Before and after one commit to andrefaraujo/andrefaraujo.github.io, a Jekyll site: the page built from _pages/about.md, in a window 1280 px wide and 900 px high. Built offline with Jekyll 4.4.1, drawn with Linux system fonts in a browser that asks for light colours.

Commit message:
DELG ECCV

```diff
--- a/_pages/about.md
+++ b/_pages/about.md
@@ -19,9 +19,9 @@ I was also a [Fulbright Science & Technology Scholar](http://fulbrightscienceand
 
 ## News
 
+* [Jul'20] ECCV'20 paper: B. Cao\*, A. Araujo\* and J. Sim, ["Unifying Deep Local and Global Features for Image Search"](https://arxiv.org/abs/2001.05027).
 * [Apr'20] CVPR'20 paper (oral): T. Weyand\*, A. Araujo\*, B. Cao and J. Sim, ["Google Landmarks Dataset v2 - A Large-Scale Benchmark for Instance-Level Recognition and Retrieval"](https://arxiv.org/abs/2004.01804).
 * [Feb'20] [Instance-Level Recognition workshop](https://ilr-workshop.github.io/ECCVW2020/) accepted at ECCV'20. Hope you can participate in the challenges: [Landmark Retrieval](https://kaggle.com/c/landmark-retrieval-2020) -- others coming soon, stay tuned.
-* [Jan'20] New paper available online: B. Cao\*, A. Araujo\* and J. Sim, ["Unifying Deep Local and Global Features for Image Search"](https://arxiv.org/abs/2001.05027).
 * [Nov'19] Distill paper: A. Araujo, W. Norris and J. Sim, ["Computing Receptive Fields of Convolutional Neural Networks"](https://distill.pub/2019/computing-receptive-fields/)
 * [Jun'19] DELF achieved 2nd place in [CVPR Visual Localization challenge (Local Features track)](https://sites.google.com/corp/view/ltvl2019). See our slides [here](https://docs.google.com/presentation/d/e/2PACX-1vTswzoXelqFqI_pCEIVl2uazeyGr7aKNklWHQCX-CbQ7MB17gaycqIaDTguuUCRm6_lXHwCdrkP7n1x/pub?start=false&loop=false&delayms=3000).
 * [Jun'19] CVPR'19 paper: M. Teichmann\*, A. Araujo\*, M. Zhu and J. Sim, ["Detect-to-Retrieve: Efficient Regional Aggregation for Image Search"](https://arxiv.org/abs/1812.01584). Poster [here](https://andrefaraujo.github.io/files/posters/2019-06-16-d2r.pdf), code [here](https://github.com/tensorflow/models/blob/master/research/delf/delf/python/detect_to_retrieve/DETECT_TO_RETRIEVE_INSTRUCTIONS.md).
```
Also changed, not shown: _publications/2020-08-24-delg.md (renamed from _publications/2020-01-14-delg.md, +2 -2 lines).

***

» Task instructions:
Repeat each entry above, matching every line exactly.

» Response:
Before and after one commit to andrefaraujo/andrefaraujo.github.io, a Jekyll site: the page built from _pages/about.md, in a window 1280 px wide and 900 px high. Built offline with Jekyll 4.4.1, drawn with Linux system fonts in a browser that asks for light colours.

Commit message:
DELG ECCV

```diff
--- a/_pages/about.md
+++ b/_pages/about.md
@@ -19,9 +19,9 @@ I was also a [Fulbright Science & Technology Scholar](http://fulbrightscienceand
 
 ## News
 
+* [Jul'20] ECCV'20 paper: B. Cao\*, A. Araujo\* and J. Sim, ["Unifying Deep Local and Global Features for Image Search"](https://arxiv.org/abs/2001.05027).
 * [Apr'20] CVPR'20 paper (oral): T. Weyand\*, A. Araujo\*, B. Cao and J. Sim, ["Google Landmarks Dataset v2 - A Large-Scale Benchmark for Instance-Level Recognition and Retrieval"](https://arxiv.org/abs/2004.01804).
 * [Feb'20] [Instance-Level Recognition workshop](https://ilr-workshop.github.io/ECCVW2020/) accepted at ECCV'20. Hope you can participate in the challenges: [Landmark Retrieval](https://kaggle.com/c/landmark-retrieval-2020) -- others coming soon, stay tuned.
-* [Jan'20] New paper available online: B. Cao\*, A. Araujo\* and J. Sim, ["Unifying Deep Local and Global Features for Image Search"](https://arxiv.org/abs/2001.05027).
 * [Nov'19] Distill paper: A. Araujo, W. Norris and J. Sim, ["Computing Receptive Fields of Convolutional Neural Networks"](https://distill.pub/2019/computing-receptive-fields/)
 * [Jun'19] DELF achieved 2nd place in [CVPR Visual Localization challenge (Local Features track)](https://sites.google.com/corp/view/ltvl2019). See our slides [here](https://docs.google.com/presentation/d/e/2PACX-1vTswzoXelqFqI_pCEIVl2uazeyGr7aKNklWHQCX-CbQ7MB17gaycqIaDTguuUCRm6_lXHwCdrkP7n1x/pub?start=false&loop=false&delayms=3000).
 * [Jun'19] CVPR'19 paper: M. Teichmann\*, A. Araujo\*, M. Zhu and J. Sim, ["Detect-to-Retrieve: Efficient Regional Aggregation for Image Search"](https://arxiv.org/abs/1812.01584). Poster [here](https://andrefaraujo.github.io/files/posters/2019-06-16-d2r.pdf), code [here](https://github.com/tensorflow/models/blob/master/research/delf/delf/python/detect_to_retrieve/DETECT_TO_RETRIEVE_INSTRUCTIONS.md).
```
Also changed, not shown: _publications/2020-08-24-delg.md (renamed from _publications/2020-01-14-delg.md, +2 -2 lines).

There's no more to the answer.